The IRS is putting some of a recent $80 billion investment from Congress into improved customer experience during this year’s filing season, but the agency faces a long road to dig out from more than a decade of underfunding.
The National Treasury Employees Union, as part of its legislative conference this week, sees IRS funds in the Inflation Reduction Act as a crucial part of rebuilding the agency’s workforce and modernizing its legacy IT.
NTEU National President Tony Reardon told reporters on Monday that the legislation puts the IRS in the rare position of having “good news” to share about the state of its budget.
“The investments that are coming from the Inflation Reduction Act are needed in the worst way,” Reardon said.
The IRS has focused on first spending this money to improve its level of customer experience to taxpayers. The agency answered about 13% of calls from taxpayers seeking help with their returns last year, but in this year’s filing season, the IRS has been answering about 90% of incoming calls.
NTEU National Vice President Doreen Greenwald said the IRS still needs to staff up Taxpayer Assistance Centers and is also looking ahead to next year’s filing season to make additional improvements to taxpayer service.
“The initial actions right now are to just get things going back to a normal level before they can even look at what’s going to happen with the funding,” Greenwald said.
The IRS expects to soon release a plan outlining how the agency plans to spend the rest of the $80 billion.
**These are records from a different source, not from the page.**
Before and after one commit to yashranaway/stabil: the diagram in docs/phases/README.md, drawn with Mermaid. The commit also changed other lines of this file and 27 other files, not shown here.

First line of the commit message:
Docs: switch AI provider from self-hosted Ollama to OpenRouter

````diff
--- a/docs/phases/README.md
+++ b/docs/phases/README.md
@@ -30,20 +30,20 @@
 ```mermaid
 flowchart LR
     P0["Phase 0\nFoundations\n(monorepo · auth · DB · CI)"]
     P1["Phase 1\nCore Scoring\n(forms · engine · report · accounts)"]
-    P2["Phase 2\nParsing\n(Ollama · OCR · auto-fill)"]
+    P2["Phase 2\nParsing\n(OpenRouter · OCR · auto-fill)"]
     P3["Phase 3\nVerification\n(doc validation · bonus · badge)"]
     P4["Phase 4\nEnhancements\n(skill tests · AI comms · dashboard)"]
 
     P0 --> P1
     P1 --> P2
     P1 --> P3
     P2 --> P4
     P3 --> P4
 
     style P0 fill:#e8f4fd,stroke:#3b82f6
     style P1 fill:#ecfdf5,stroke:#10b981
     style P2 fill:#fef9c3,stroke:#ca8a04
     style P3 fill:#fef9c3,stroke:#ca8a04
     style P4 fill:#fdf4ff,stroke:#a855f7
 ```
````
While NTEU expects the IRS to encounter a “challenging environment” with a Republican majority in the House, Reardon said he doesn’t expect Republican lawmakers will try to claw back the $80 billion for the IRS as part of upcoming debt ceiling negotiations.
“I’ve sort of maintained all along that they’re not going to be successful really taking the money directly from the Inflation Reduction Act. But instead, what they’ll do is, over time, continue to attack to the extent that they can the annual appropriations and sort of, in a less direct way, claw back the money,” Reardon said.
The IRS with its new resources is looking to significantly ramp up hiring, and seeing some early successes. The agency hired about 5,000 customer service representatives last year, and is expected to hire just as many this year.
“The benefit of having this funding is so often, the IRS has not been able to make strategic plans to rebuild and restructure, both in staffing and IT and customer service, because year after year, their funding was cut, and many times they couldn’t even fill the valid positions that they needed to serve as taxpayers,” Greenwald said.
IRS has been successful hiring customer service representatives because those jobs generally pay better than submission processing positions. Greenwald said the IRS is also able to offer telework to customer service representatives, which helps the agency compete with private-sector employers that are often able to pay more.
“If you take away those kinds of benefits from people, still not pay them what they’re getting at a Target or a Walmart, good luck filling these jobs,” she said.
Reardon said the IRS should be able to rely on governmentwide tools such as hiring incentives and Special Salary Rates for positions that are harder to fill. Reardon said NTEU has made these recommendations to both IRS and Treasury Department leadership.
“There is often a lack of knowledge in human capital office operations,” Reardon said. “They don’t understand how those things work and how they can actually put those in place and implement them. And so I think it’s important, because if you’re going to get people hired — and they need to — you’ve got to be able to do some of those kinds of things.”
Greenwald said the IRS will also need to staff up its human capital office to sustain long-term hiring efforts across the agency.
“They’ve relied heavily on direct hire events to fill things quickly. But to be a successful organization going forward, you have to have an organization that can do that routinely, and in a reasonable period of time,” Greenwald said.
Doreen said the IRS has made “marked improvements” to taxpayer service this year, and that the agency, dealing with fewer paper-based tax returns this year, is getting refund checks out to taxpayers more quickly.
However, Reardon said it’s going to take more time for the IRS time to resolve some of its challenges.
“It is going to be, and is imperative, that the IRS level-set people’s expectations. So you’ve got access to all this money, it’s doesn’t mean that tomorrow, all the problems are solved. It’s going to take time to fix and rebuild,” Reardon said.